14. From this situation, identify a pair of events that are mutually exclusive and explain why the two events are mutually exclusive.

15. What is the average number of cars owns by those responding to the survey question? Explain.

Here is a portion of the menu board at a new snack shop called Pascal's Popcorn Parlor. Use it to answer questions 16 through 20.

16. On Friday nights, Pascal's offers a double-flavored popcorn special. Last week, the special was Beefy Cheese and Tomato popcorn. Without regard for the taste of any such special, how many different double flavored specials are possible?

17. If we know the last customer at Pascal's ordered one item, either a flavored popcorn (exactly one flavor) or a beverage, how many different orders could have been placed?

18. How many people must line up at Pascal's to be sure that at least one of the beverage choices is selected by more than one person? Assume that everyone in line orders exactly one beverage.

19. Pascal creates daily specials and advertises them under the Specials portion of the menu board shown above. If the two spots on the Specials menu are to show one popcorn topping and one beverage, how many ways can Pascal fill out the Specials menu board?

20. Pascal's longtime friend Pierre Simon de Laplace entered the snack shop one Saturday afternoon and placed the most bizarre order Pascal had ever heard. Laplace asked for a bag of every possible popcorn-flavoring combination that Pascal could make, from a bag of no-topping plain popcorn to a bag with all eight toppings on the popcorn. How many bags did Pascal prepare for his friend?

The State-O-Fun lottery is based on participants correctly choosing two numbers from the first 15 natural numbers (1, 2, 3, . . . , 15).

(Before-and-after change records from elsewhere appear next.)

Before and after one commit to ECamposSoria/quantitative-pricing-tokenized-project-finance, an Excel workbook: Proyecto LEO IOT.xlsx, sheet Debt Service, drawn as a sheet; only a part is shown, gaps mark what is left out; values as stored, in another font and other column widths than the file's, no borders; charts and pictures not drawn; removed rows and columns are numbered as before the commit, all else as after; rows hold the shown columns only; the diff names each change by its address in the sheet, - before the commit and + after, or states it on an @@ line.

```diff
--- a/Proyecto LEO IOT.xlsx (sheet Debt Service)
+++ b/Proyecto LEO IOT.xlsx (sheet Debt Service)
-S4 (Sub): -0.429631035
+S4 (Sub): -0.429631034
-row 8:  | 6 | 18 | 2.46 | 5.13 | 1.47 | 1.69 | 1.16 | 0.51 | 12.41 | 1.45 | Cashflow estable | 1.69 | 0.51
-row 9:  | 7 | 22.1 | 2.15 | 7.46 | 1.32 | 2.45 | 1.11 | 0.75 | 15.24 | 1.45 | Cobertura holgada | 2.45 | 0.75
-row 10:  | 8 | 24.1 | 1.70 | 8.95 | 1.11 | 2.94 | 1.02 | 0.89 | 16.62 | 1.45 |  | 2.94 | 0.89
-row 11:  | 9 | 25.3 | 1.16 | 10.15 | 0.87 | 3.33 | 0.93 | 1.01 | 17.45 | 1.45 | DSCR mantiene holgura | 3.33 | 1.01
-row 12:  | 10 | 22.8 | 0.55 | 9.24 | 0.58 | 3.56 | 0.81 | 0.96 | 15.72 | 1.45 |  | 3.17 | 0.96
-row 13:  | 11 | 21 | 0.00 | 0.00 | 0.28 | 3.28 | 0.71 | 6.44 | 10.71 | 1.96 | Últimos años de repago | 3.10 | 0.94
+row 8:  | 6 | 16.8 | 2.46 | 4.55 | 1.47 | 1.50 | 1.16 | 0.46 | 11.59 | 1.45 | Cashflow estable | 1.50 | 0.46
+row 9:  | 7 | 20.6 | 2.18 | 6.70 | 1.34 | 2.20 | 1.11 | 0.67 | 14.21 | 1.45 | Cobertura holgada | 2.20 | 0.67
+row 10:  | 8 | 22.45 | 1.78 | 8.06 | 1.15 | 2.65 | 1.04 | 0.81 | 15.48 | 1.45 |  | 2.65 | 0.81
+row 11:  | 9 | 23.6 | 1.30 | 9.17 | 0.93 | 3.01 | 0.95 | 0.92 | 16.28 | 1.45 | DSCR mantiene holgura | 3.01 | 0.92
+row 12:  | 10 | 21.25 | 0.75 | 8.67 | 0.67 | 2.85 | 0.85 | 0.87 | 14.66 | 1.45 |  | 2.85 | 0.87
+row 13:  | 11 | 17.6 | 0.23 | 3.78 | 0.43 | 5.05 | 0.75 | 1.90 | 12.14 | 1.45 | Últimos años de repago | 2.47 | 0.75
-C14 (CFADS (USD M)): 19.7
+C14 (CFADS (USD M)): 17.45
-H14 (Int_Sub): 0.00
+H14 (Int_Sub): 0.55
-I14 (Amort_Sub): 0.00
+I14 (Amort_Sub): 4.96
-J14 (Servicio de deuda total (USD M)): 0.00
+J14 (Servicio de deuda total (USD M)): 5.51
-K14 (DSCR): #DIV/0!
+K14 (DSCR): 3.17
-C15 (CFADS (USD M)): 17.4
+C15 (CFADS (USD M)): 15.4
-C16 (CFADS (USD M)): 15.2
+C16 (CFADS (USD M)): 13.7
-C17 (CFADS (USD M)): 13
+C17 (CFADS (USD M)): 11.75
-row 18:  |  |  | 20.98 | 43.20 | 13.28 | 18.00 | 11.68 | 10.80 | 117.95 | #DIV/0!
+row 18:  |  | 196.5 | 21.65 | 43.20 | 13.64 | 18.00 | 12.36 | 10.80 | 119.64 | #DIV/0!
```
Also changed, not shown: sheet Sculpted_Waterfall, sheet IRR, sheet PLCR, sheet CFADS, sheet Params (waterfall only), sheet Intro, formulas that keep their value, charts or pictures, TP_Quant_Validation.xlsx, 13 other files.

For example, I might choose 12 and 7. I can choose no number twice, so 8 and 8 is not an allowable choice. The order I choose the numbers does not matter. The choice 7 and 12 is the same as 12 and 7. I pay $1 to choose two numbers.

Each day, a computer program randomly chooses two numbers, and I win if my choice matches the computer's. When I win, State-O-Fun pays me $50.

21. How many different pairs of numbers can be chosen in this lottery?

22. What is the probability I will choose the winning pair of numbers when I select one pair as described above?

23. Let w be a number that represents my net gain when buying one ticket in the State-O-Fun lottery. Create a table to show the two possible values for w and the probability associated with each possible value. Note that one value of w will be negative!

24. Compute my average net gain (expected value) using the information in (23).

25. If 100,000 people play the State-O-Fun lottery, how much money can State-O-Fun expect to have left after paying out prizes from the money collected from players? Do not consider any expenses of running the lottery.


Assume for this problem that the probability of the birth of a girl or a boy is 1/2.

Suppose we know that a family has exactly two children. What is the probability that they are both boys, given that at least one of them is a boy?